- Version difference data -
^^^^^^^^
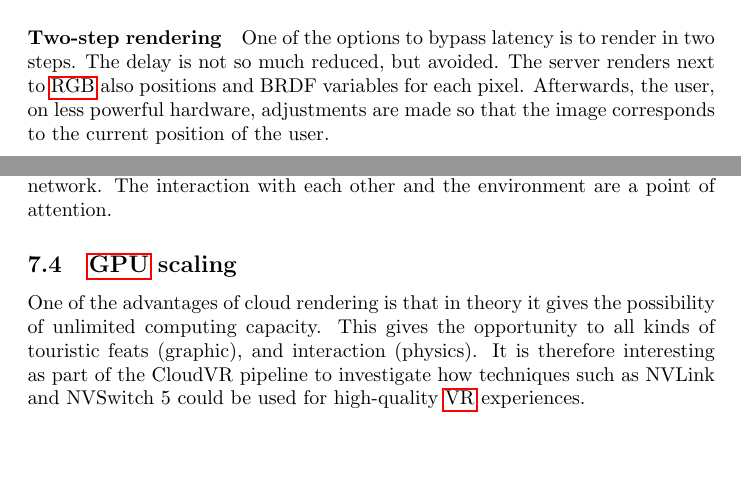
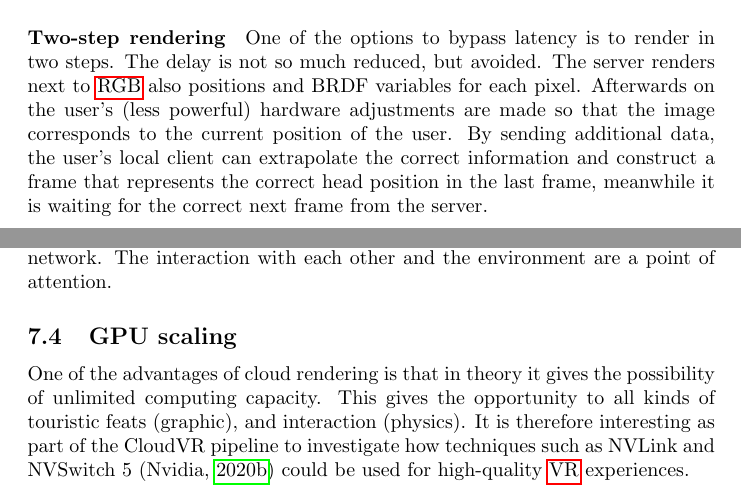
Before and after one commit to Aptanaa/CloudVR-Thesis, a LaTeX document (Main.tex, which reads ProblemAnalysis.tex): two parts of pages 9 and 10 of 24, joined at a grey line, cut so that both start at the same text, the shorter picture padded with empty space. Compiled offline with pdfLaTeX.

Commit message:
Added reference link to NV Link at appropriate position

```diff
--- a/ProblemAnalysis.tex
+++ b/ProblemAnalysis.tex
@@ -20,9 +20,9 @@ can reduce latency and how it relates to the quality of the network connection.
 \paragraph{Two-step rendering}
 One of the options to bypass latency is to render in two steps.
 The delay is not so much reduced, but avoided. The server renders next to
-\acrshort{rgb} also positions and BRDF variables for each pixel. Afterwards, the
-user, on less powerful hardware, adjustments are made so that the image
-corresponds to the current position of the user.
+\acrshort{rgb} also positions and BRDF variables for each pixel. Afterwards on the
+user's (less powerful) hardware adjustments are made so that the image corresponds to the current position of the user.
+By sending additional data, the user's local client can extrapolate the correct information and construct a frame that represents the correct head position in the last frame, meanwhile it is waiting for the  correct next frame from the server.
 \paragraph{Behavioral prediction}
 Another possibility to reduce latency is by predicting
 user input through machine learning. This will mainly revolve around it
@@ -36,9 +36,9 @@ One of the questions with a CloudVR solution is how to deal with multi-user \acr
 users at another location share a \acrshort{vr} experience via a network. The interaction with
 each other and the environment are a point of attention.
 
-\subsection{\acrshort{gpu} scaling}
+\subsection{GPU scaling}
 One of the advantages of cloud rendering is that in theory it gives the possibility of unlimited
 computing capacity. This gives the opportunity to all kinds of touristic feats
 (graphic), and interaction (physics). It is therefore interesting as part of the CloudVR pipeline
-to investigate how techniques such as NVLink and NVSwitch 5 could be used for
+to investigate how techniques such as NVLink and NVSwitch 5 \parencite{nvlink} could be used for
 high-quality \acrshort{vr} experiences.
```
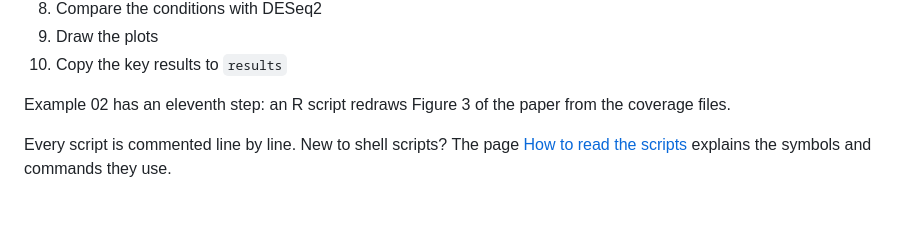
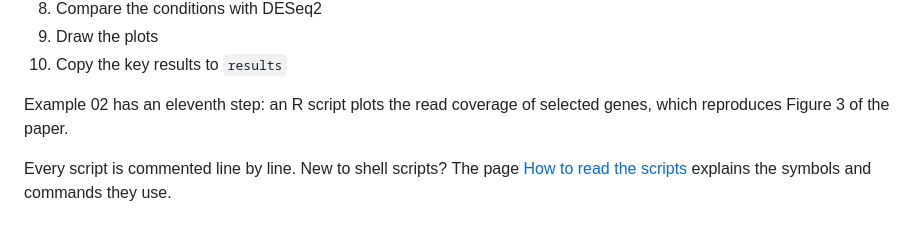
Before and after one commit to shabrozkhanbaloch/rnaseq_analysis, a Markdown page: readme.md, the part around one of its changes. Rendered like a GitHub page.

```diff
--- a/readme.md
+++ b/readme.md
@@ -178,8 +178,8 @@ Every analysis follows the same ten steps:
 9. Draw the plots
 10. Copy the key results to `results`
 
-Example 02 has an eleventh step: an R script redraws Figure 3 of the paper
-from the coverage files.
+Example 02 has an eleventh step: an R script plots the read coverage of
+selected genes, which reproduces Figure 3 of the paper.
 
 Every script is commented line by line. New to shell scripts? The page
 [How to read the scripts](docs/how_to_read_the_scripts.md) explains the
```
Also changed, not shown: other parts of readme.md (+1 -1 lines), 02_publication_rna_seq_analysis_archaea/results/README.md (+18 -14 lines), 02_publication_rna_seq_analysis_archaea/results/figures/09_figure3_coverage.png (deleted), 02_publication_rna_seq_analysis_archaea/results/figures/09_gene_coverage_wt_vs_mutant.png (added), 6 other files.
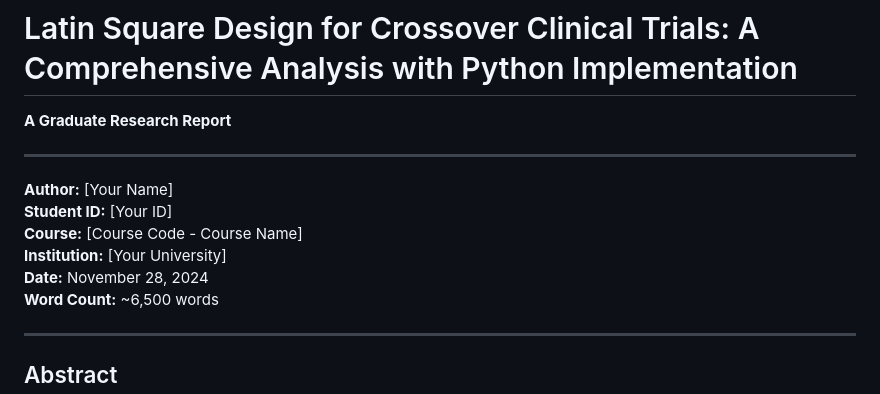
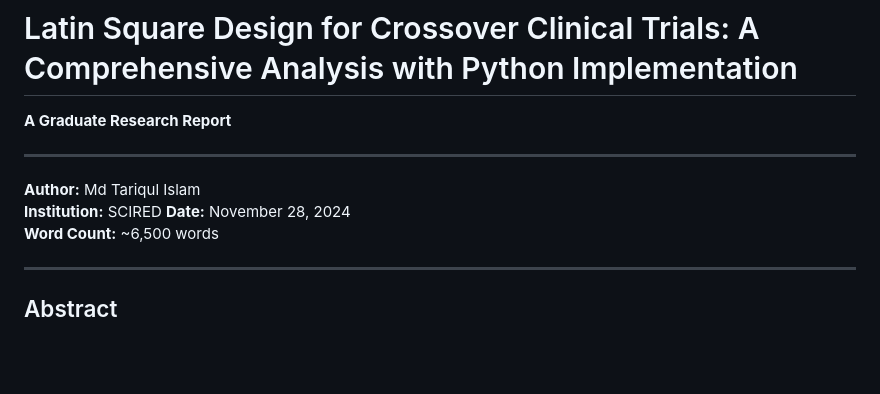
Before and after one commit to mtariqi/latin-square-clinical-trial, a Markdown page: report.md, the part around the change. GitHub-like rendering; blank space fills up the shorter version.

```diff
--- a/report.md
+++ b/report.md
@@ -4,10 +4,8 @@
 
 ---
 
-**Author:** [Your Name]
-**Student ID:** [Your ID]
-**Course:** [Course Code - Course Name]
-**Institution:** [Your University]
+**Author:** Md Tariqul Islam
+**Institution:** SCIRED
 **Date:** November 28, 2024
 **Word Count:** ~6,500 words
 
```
^^^^^^^^
Each record should be written out again exactly, though without its pictures.

- Answer to this task -
Before and after one commit to Aptanaa/CloudVR-Thesis, a LaTeX document (Main.tex, which reads ProblemAnalysis.tex): two parts of pages 9 and 10 of 24, joined at a grey line, cut so that both start at the same text, the shorter picture padded with empty space. Compiled offline with pdfLaTeX.

Commit message:
Added reference link to NV Link at appropriate position

```diff
--- a/ProblemAnalysis.tex
+++ b/ProblemAnalysis.tex
@@ -20,9 +20,9 @@ can reduce latency and how it relates to the quality of the network connection.
 \paragraph{Two-step rendering}
 One of the options to bypass latency is to render in two steps.
 The delay is not so much reduced, but avoided. The server renders next to
-\acrshort{rgb} also positions and BRDF variables for each pixel. Afterwards, the
-user, on less powerful hardware, adjustments are made so that the image
-corresponds to the current position of the user.
+\acrshort{rgb} also positions and BRDF variables for each pixel. Afterwards on the
+user's (less powerful) hardware adjustments are made so that the image corresponds to the current position of the user.
+By sending additional data, the user's local client can extrapolate the correct information and construct a frame that represents the correct head position in the last frame, meanwhile it is waiting for the  correct next frame from the server.
 \paragraph{Behavioral prediction}
 Another possibility to reduce latency is by predicting
 user input through machine learning. This will mainly revolve around it
@@ -36,9 +36,9 @@ One of the questions with a CloudVR solution is how to deal with multi-user \acr
 users at another location share a \acrshort{vr} experience via a network. The interaction with
 each other and the environment are a point of attention.
 
-\subsection{\acrshort{gpu} scaling}
+\subsection{GPU scaling}
 One of the advantages of cloud rendering is that in theory it gives the possibility of unlimited
 computing capacity. This gives the opportunity to all kinds of touristic feats
 (graphic), and interaction (physics). It is therefore interesting as part of the CloudVR pipeline
-to investigate how techniques such as NVLink and NVSwitch 5 could be used for
+to investigate how techniques such as NVLink and NVSwitch 5 \parencite{nvlink} could be used for
 high-quality \acrshort{vr} experiences.
```
Before and after one commit to shabrozkhanbaloch/rnaseq_analysis, a Markdown page: readme.md, the part around one of its changes. Rendered like a GitHub page.

```diff
--- a/readme.md
+++ b/readme.md
@@ -178,8 +178,8 @@ Every analysis follows the same ten steps:
 9. Draw the plots
 10. Copy the key results to `results`
 
-Example 02 has an eleventh step: an R script redraws Figure 3 of the paper
-from the coverage files.
+Example 02 has an eleventh step: an R script plots the read coverage of
+selected genes, which reproduces Figure 3 of the paper.
 
 Every script is commented line by line. New to shell scripts? The page
 [How to read the scripts](docs/how_to_read_the_scripts.md) explains the
```
Also changed, not shown: other parts of readme.md (+1 -1 lines), 02_publication_rna_seq_analysis_archaea/results/README.md (+18 -14 lines), 02_publication_rna_seq_analysis_archaea/results/figures/09_figure3_coverage.png (deleted), 02_publication_rna_seq_analysis_archaea/results/figures/09_gene_coverage_wt_vs_mutant.png (added), 6 other files.
Before and after one commit to mtariqi/latin-square-clinical-trial, a Markdown page: report.md, the part around the change. GitHub-like rendering; blank space fills up the shorter version.

```diff
--- a/report.md
+++ b/report.md
@@ -4,10 +4,8 @@
 
 ---
 
-**Author:** [Your Name]
-**Student ID:** [Your ID]
-**Course:** [Course Code - Course Name]
-**Institution:** [Your University]
+**Author:** Md Tariqul Islam
+**Institution:** SCIRED
 **Date:** November 28, 2024
 **Word Count:** ~6,500 words
 
```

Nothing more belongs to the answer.